━━━ Given data
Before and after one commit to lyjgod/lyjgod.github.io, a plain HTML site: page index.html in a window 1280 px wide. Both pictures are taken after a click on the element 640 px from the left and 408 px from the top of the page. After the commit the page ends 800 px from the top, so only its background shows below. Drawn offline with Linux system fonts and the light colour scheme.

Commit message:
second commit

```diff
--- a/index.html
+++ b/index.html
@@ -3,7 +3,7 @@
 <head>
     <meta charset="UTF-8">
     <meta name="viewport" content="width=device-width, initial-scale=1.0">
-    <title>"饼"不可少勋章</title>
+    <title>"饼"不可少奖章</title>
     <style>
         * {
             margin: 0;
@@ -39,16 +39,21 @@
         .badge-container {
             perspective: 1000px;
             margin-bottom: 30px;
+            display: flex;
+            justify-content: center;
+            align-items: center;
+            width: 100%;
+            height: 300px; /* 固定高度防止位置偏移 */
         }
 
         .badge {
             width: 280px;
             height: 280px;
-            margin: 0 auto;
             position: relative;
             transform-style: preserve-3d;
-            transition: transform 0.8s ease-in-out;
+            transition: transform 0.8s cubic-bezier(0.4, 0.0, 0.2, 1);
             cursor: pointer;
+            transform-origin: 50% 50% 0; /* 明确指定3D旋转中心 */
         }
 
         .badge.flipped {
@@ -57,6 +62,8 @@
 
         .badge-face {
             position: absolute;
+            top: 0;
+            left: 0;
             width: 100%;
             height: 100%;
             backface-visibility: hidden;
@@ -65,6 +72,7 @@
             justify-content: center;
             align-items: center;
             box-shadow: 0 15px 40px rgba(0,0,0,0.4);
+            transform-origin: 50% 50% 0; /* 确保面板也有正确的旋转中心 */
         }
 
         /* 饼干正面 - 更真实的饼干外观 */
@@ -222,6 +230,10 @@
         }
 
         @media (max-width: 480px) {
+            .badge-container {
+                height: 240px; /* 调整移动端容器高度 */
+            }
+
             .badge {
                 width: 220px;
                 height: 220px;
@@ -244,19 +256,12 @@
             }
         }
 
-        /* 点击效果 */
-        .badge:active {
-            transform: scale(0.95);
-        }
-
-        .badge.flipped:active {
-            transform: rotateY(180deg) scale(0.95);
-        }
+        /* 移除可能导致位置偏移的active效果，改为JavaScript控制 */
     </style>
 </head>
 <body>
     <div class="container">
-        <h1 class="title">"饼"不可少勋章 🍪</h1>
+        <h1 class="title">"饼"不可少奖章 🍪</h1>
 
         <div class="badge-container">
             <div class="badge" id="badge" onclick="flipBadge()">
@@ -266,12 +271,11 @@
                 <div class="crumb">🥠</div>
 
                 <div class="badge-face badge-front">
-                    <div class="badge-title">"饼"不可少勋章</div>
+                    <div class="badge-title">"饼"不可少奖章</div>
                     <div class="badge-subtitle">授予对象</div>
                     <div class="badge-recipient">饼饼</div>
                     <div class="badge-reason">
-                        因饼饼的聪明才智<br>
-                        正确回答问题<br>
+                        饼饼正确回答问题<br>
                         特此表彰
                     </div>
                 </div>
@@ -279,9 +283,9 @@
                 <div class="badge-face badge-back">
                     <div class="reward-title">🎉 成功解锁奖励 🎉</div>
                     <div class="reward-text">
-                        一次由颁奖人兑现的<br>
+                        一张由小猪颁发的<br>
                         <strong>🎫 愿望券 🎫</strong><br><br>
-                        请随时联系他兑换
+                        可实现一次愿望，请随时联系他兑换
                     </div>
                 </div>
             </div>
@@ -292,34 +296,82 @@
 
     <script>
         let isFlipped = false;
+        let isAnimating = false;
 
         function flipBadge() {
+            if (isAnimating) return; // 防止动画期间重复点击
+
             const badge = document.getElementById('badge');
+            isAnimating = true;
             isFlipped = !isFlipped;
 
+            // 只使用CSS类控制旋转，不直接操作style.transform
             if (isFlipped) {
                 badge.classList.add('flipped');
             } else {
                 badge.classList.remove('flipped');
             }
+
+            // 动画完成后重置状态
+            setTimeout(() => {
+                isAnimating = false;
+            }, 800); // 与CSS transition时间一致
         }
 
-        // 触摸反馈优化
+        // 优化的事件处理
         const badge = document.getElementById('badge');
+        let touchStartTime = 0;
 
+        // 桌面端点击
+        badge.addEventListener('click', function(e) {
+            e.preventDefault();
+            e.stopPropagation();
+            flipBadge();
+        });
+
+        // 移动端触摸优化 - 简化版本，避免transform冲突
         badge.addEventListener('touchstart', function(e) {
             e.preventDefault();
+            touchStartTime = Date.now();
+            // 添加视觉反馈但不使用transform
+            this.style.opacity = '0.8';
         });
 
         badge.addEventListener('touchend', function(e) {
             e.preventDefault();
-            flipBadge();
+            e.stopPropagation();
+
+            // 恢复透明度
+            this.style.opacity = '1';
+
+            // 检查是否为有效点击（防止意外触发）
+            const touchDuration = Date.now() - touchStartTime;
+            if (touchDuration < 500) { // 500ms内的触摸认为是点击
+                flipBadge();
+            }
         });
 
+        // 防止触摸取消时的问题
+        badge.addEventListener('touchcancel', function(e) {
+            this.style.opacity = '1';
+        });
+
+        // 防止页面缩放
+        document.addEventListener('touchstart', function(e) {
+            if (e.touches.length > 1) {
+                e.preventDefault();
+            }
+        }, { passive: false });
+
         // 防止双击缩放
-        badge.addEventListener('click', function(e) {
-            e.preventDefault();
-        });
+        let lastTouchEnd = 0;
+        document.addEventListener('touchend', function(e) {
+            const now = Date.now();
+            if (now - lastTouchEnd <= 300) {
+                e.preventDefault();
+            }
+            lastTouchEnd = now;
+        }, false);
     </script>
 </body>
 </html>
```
━━━━━━
The task:
Set down the data exactly.

Response area:
Before and after one commit to lyjgod/lyjgod.github.io, a plain HTML site: page index.html in a window 1280 px wide. Both pictures are taken after a click on the element 640 px from the left and 408 px from the top of the page. After the commit the page ends 800 px from the top, so only its background shows below. Drawn offline with Linux system fonts and the light colour scheme.

Commit message:
second commit

```diff
--- a/index.html
+++ b/index.html
@@ -3,7 +3,7 @@
 <head>
     <meta charset="UTF-8">
     <meta name="viewport" content="width=device-width, initial-scale=1.0">
-    <title>"饼"不可少勋章</title>
+    <title>"饼"不可少奖章</title>
     <style>
         * {
             margin: 0;
@@ -39,16 +39,21 @@
         .badge-container {
             perspective: 1000px;
             margin-bottom: 30px;
+            display: flex;
+            justify-content: center;
+            align-items: center;
+            width: 100%;
+            height: 300px; /* 固定高度防止位置偏移 */
         }
 
         .badge {
             width: 280px;
             height: 280px;
-            margin: 0 auto;
             position: relative;
             transform-style: preserve-3d;
-            transition: transform 0.8s ease-in-out;
+            transition: transform 0.8s cubic-bezier(0.4, 0.0, 0.2, 1);
             cursor: pointer;
+            transform-origin: 50% 50% 0; /* 明确指定3D旋转中心 */
         }
 
         .badge.flipped {
@@ -57,6 +62,8 @@
 
         .badge-face {
             position: absolute;
+            top: 0;
+            left: 0;
             width: 100%;
             height: 100%;
             backface-visibility: hidden;
@@ -65,6 +72,7 @@
             justify-content: center;
             align-items: center;
             box-shadow: 0 15px 40px rgba(0,0,0,0.4);
+            transform-origin: 50% 50% 0; /* 确保面板也有正确的旋转中心 */
         }
 
         /* 饼干正面 - 更真实的饼干外观 */
@@ -222,6 +230,10 @@
         }
 
         @media (max-width: 480px) {
+            .badge-container {
+                height: 240px; /* 调整移动端容器高度 */
+            }
+
             .badge {
                 width: 220px;
                 height: 220px;
@@ -244,19 +256,12 @@
             }
         }
 
-        /* 点击效果 */
-        .badge:active {
-            transform: scale(0.95);
-        }
-
-        .badge.flipped:active {
-            transform: rotateY(180deg) scale(0.95);
-        }
+        /* 移除可能导致位置偏移的active效果，改为JavaScript控制 */
     </style>
 </head>
 <body>
     <div class="container">
-        <h1 class="title">"饼"不可少勋章 🍪</h1>
+        <h1 class="title">"饼"不可少奖章 🍪</h1>
 
         <div class="badge-container">
             <div class="badge" id="badge" onclick="flipBadge()">
@@ -266,12 +271,11 @@
                 <div class="crumb">🥠</div>
 
                 <div class="badge-face badge-front">
-                    <div class="badge-title">"饼"不可少勋章</div>
+                    <div class="badge-title">"饼"不可少奖章</div>
                     <div class="badge-subtitle">授予对象</div>
                     <div class="badge-recipient">饼饼</div>
                     <div class="badge-reason">
-                        因饼饼的聪明才智<br>
-                        正确回答问题<br>
+                        饼饼正确回答问题<br>
                         特此表彰
                     </div>
                 </div>
@@ -279,9 +283,9 @@
                 <div class="badge-face badge-back">
                     <div class="reward-title">🎉 成功解锁奖励 🎉</div>
                     <div class="reward-text">
-                        一次由颁奖人兑现的<br>
+                        一张由小猪颁发的<br>
                         <strong>🎫 愿望券 🎫</strong><br><br>
-                        请随时联系他兑换
+                        可实现一次愿望，请随时联系他兑换
                     </div>
                 </div>
             </div>
@@ -292,34 +296,82 @@
 
     <script>
         let isFlipped = false;
+        let isAnimating = false;
 
         function flipBadge() {
+            if (isAnimating) return; // 防止动画期间重复点击
+
             const badge = document.getElementById('badge');
+            isAnimating = true;
             isFlipped = !isFlipped;
 
+            // 只使用CSS类控制旋转，不直接操作style.transform
             if (isFlipped) {
                 badge.classList.add('flipped');
             } else {
                 badge.classList.remove('flipped');
             }
+
+            // 动画完成后重置状态
+            setTimeout(() => {
+                isAnimating = false;
+            }, 800); // 与CSS transition时间一致
         }
 
-        // 触摸反馈优化
+        // 优化的事件处理
         const badge = document.getElementById('badge');
+        let touchStartTime = 0;
 
+        // 桌面端点击
+        badge.addEventListener('click', function(e) {
+            e.preventDefault();
+            e.stopPropagation();
+            flipBadge();
+        });
+
+        // 移动端触摸优化 - 简化版本，避免transform冲突
         badge.addEventListener('touchstart', function(e) {
             e.preventDefault();
+            touchStartTime = Date.now();
+            // 添加视觉反馈但不使用transform
+            this.style.opacity = '0.8';
         });
 
         badge.addEventListener('touchend', function(e) {
             e.preventDefault();
-            flipBadge();
+            e.stopPropagation();
+
+            // 恢复透明度
+            this.style.opacity = '1';
+
+            // 检查是否为有效点击（防止意外触发）
+            const touchDuration = Date.now() - touchStartTime;
+            if (touchDuration < 500) { // 500ms内的触摸认为是点击
+                flipBadge();
+            }
         });
 
+        // 防止触摸取消时的问题
+        badge.addEventListener('touchcancel', function(e) {
+            this.style.opacity = '1';
+        });
+
+        // 防止页面缩放
+        document.addEventListener('touchstart', function(e) {
+            if (e.touches.length > 1) {
+                e.preventDefault();
+            }
+        }, { passive: false });
+
         // 防止双击缩放
-        badge.addEventListener('click', function(e) {
-            e.preventDefault();
-        });
+        let lastTouchEnd = 0;
+        document.addEventListener('touchend', function(e) {
+            const now = Date.now();
+            if (now - lastTouchEnd <= 300) {
+                e.preventDefault();
+            }
+            lastTouchEnd = now;
+        }, false);
     </script>
 </body>
 </html>
```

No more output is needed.